My name is Tracy and my studio is called Harmony In Metal. I struggled with my business name forever. I'd been playing around with variations of my last name and one day while I was driving home from work Harmony In Metal popped into my head and it just seemed like a perfect fit so I ran with it.
Harmony In Metal ArtFire Studio
2.How long have you been creating jewelry and how did you start?
Technically I guess I started in junior high making friendship bracelets out of embroidery floss but I didn't start up again until about 8 or 9 years ago. It was actually a display of beads at Michaels that made me decide to try my hand at real jewelry making. I quickly bored of stringing and started incorporating more and more chain into my work. I picked up the copper wire on a whim one day about 6 years ago and never looked back. At that time there weren't a lot of pre-manufactured things available in pure copper so it pushed me to learn how to make those things myself.

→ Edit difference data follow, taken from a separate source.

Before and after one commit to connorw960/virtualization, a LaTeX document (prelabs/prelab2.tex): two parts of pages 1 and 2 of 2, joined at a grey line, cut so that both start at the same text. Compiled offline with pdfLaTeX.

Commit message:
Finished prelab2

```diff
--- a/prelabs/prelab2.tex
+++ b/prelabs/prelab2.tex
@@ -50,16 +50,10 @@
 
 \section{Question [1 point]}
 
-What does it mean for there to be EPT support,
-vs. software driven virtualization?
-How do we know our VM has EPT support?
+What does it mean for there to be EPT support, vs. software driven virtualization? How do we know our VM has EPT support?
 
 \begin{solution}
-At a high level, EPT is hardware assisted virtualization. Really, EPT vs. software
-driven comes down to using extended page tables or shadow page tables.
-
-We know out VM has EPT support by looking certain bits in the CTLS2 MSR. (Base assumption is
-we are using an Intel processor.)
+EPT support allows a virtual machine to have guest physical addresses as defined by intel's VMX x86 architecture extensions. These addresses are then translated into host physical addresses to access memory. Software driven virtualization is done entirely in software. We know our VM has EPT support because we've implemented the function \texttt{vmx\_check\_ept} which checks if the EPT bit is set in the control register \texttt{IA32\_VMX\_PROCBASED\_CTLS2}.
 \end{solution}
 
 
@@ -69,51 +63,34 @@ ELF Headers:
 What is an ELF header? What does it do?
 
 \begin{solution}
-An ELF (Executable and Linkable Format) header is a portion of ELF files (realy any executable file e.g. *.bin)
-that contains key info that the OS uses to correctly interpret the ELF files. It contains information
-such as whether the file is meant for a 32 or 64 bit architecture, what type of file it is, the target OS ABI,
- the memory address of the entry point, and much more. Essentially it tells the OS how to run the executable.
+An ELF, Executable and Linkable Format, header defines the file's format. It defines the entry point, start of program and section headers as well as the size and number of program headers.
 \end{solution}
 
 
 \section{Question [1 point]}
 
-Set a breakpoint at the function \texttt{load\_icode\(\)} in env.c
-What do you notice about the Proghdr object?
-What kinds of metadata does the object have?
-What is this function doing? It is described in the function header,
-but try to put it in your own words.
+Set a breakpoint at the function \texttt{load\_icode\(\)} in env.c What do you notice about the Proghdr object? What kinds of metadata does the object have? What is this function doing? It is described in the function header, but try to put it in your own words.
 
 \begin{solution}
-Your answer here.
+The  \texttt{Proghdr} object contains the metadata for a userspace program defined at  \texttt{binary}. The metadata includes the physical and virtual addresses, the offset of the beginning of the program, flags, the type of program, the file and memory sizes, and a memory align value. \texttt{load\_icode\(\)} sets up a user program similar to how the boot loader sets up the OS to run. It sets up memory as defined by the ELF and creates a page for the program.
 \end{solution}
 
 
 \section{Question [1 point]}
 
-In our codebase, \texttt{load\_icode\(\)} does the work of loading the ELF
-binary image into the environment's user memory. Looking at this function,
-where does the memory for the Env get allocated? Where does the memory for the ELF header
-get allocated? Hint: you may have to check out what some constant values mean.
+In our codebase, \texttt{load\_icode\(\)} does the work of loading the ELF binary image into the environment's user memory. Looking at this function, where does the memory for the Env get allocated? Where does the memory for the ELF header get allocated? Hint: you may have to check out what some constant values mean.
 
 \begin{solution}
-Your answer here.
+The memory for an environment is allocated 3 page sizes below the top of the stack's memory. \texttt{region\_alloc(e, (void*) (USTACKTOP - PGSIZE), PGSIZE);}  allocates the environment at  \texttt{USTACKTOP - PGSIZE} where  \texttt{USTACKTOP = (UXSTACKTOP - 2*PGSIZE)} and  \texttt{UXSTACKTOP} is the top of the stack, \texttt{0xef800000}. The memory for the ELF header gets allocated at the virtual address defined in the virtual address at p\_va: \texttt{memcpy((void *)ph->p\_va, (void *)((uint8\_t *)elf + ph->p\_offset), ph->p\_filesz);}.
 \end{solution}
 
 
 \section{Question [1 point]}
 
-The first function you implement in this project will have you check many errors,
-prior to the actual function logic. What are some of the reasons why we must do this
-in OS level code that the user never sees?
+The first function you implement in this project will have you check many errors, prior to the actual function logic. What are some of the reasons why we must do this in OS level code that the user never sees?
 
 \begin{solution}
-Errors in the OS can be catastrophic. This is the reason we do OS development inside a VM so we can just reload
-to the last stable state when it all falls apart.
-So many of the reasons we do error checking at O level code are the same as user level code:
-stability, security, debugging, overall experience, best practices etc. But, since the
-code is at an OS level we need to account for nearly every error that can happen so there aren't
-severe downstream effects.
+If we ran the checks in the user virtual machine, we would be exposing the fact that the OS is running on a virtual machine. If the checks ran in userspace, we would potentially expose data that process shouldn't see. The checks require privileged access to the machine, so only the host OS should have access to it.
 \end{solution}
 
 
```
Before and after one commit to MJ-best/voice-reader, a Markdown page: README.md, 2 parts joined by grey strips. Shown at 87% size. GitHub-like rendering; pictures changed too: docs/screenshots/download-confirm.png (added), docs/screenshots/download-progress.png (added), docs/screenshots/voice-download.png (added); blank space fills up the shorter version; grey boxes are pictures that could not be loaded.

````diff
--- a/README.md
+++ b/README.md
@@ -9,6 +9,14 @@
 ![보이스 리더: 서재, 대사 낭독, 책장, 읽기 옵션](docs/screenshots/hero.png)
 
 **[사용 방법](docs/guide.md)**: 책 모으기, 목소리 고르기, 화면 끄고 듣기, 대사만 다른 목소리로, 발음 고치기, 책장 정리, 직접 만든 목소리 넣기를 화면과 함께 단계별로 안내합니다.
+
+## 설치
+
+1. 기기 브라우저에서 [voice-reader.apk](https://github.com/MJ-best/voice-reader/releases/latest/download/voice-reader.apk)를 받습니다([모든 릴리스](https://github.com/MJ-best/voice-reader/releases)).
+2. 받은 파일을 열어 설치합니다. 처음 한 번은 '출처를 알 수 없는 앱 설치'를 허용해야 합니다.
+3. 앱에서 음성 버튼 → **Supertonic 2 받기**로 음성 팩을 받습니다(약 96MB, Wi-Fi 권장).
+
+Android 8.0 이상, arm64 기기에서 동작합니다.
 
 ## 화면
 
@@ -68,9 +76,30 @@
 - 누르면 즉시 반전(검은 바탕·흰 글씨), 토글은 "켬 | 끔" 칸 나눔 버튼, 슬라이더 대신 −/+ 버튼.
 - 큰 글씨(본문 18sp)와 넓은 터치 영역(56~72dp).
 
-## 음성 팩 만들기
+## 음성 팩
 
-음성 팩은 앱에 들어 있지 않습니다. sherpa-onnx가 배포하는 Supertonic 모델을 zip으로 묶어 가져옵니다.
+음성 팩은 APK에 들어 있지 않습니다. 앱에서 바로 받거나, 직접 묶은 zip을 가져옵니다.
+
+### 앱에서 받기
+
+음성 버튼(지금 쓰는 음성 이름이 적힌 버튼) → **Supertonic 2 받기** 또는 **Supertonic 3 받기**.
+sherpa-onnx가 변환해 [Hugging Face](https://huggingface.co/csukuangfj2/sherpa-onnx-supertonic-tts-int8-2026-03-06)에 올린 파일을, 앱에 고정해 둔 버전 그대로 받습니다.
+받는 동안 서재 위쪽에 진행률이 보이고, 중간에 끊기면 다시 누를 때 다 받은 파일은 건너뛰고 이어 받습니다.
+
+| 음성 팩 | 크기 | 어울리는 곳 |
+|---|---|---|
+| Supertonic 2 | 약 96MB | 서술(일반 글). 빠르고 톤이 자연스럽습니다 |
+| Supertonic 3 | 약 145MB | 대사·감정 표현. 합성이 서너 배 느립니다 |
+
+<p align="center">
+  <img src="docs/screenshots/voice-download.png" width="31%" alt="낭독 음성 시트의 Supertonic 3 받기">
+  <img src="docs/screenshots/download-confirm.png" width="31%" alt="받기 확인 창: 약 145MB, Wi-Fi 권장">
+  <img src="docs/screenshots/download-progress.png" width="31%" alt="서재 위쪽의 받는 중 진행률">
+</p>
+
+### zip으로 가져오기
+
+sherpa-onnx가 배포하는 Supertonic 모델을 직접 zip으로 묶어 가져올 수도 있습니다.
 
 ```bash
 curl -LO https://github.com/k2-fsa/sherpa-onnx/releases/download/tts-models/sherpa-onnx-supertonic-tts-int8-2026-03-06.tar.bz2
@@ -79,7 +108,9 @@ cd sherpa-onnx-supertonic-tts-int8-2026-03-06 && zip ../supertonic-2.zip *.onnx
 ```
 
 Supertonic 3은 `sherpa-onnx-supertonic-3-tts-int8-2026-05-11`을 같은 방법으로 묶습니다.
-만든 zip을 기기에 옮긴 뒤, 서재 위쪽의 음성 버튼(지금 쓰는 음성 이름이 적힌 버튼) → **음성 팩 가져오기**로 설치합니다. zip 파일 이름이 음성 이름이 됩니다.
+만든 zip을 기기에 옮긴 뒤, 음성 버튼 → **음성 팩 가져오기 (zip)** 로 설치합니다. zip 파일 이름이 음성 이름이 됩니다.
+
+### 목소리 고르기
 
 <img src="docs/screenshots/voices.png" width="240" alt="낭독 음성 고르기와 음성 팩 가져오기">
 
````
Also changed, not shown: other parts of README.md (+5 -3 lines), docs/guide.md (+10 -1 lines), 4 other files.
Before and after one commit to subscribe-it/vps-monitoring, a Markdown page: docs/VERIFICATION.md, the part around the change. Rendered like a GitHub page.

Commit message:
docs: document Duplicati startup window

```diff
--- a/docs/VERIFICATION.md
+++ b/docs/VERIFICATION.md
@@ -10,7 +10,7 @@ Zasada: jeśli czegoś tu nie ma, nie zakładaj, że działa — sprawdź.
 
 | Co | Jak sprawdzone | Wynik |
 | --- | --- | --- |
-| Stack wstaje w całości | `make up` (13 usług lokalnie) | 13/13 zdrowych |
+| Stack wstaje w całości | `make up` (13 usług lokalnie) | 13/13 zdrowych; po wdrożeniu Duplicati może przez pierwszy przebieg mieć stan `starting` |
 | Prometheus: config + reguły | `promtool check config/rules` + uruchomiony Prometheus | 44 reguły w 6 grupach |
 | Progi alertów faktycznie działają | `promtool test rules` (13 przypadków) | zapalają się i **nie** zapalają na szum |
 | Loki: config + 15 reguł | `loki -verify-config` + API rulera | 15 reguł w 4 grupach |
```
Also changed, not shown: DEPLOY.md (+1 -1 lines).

3.Did your jewelry making evolve from another craft?
Yes and no. The friendship bracelets I made as a kid weren't that far of a cry from crochetting but what made me start making jewelry as an adult was simply a store setup change. I was shopping for embroidery floss for a cross stitch project for my then infant son and where I would usually find it suddenly held a display of beads and findings. On a whim I bought beads and findings instead and made my first bracelet later that evening.
4.What is your favorite material to use and why? Do you use other materials?
Hands down it's copper. Like many people I thought I would use it to practice before I moved on to silver, I just never actually moved on. It was a combination of being given the copper roof off an old shed and the first time I ever held a flame to it that hooked me. Both showed me the array of colors the metal could produce but it was that old roof that fascinated me the most. I have spent the past several years figuring out how to duplicate all those wonderful patinas and keep them stable.
I do plan on incorporating some other metals into my pieces as well and maybe even do some pieces completely in silver at some point but the bulk of my work will always include copper.
5. What is your favorite item in your store or what is your favorite type of item to create?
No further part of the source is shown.